(SOURCE RECORDS)
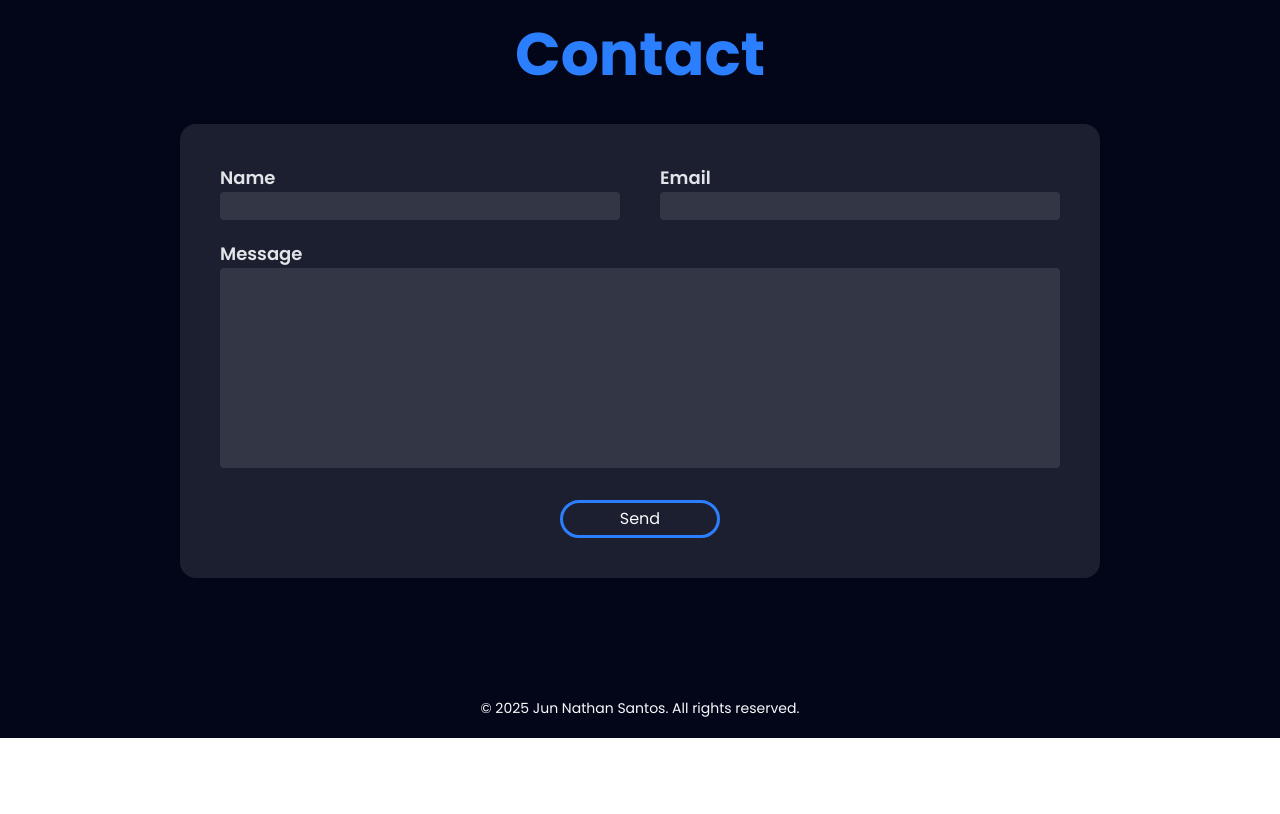
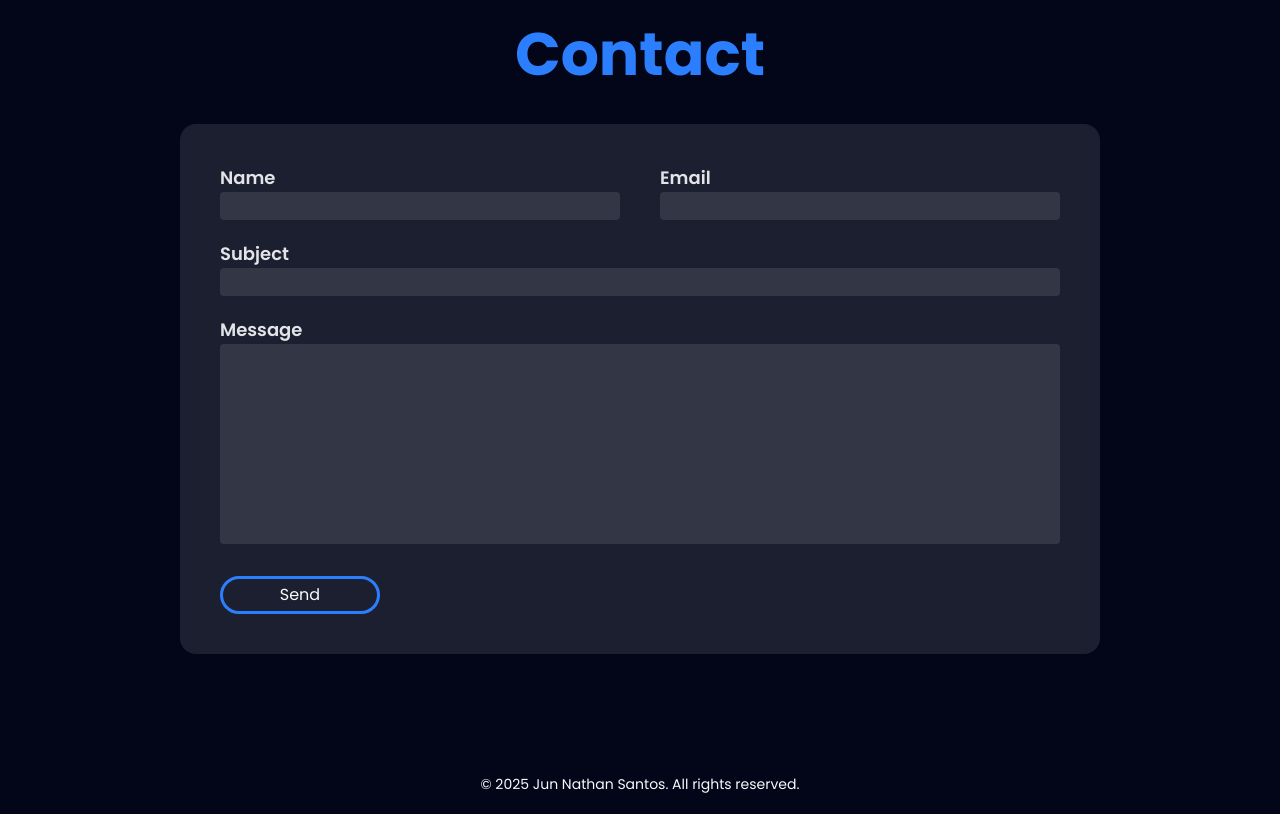
Before and after one commit to sntsjeyen/jns-portfolio, a React (Vite) app: page / in a window 1280 px wide. Shown: the part 3240-4054 px from the top of the page. Before the commit the page ends 3978 px from the top, so only its background shows below. Built offline with nearby package versions, Linux system fonts and the light colour scheme.

Commit message:
Added subject field in contact form

```diff
--- a/src/components/Form.tsx
+++ b/src/components/Form.tsx
@@ -1,7 +1,7 @@
 export default function Form() {
     return (
         <form className="bg-slate-950/5 dark:bg-slate-50/10
-                         rounded-2xl max-w-240 p-10 flex flex-col items-center">
+                         rounded-2xl max-w-240 p-10 flex flex-col">
             <div className="flex mb-5">
                 <div className="flex flex-col mr-10">
                     <label className="text-slate-950/90 dark:text-slate-50/90
@@ -18,6 +18,13 @@ export default function Form() {
                                       focus:outline-none" type="email" name="user_email" />
                 </div>
             </div>
+            <div className="flex flex-col mb-5">
+                <label className="text-slate-950/90 dark:text-slate-50/90
+                                    poppins-semibold text-lg">Subject</label>
+                <input className="bg-slate-950/5 text-slate-950 focus:bg-slate-950/10 dark:bg-slate-50/10 dark:text-slate-50 dark:focus:bg-slate-50/20
+                                    rounded-sm w-210 px-2 py-1 poppins-regular text-sm
+                                    focus:outline-none" type="email" name="user_email" />
+            </div>
             <div className="flex flex-col">
                 <label className="text-slate-950/90 dark:text-slate-50/90
                                   poppins-semibold text-lg">Message</label>
```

(BRIEF) Please reproduce each entry above word for word and keep the pictures out of the copy.

(SOLVED EXERCISE)
Before and after one commit to sntsjeyen/jns-portfolio, a React (Vite) app: page / in a window 1280 px wide. Shown: the part 3240-4054 px from the top of the page. Before the commit the page ends 3978 px from the top, so only its background shows below. Built offline with nearby package versions, Linux system fonts and the light colour scheme.

Commit message:
Added subject field in contact form

```diff
--- a/src/components/Form.tsx
+++ b/src/components/Form.tsx
@@ -1,7 +1,7 @@
 export default function Form() {
     return (
         <form className="bg-slate-950/5 dark:bg-slate-50/10
-                         rounded-2xl max-w-240 p-10 flex flex-col items-center">
+                         rounded-2xl max-w-240 p-10 flex flex-col">
             <div className="flex mb-5">
                 <div className="flex flex-col mr-10">
                     <label className="text-slate-950/90 dark:text-slate-50/90
@@ -18,6 +18,13 @@ export default function Form() {
                                       focus:outline-none" type="email" name="user_email" />
                 </div>
             </div>
+            <div className="flex flex-col mb-5">
+                <label className="text-slate-950/90 dark:text-slate-50/90
+                                    poppins-semibold text-lg">Subject</label>
+                <input className="bg-slate-950/5 text-slate-950 focus:bg-slate-950/10 dark:bg-slate-50/10 dark:text-slate-50 dark:focus:bg-slate-50/20
+                                    rounded-sm w-210 px-2 py-1 poppins-regular text-sm
+                                    focus:outline-none" type="email" name="user_email" />
+            </div>
             <div className="flex flex-col">
                 <label className="text-slate-950/90 dark:text-slate-50/90
                                   poppins-semibold text-lg">Message</label>
```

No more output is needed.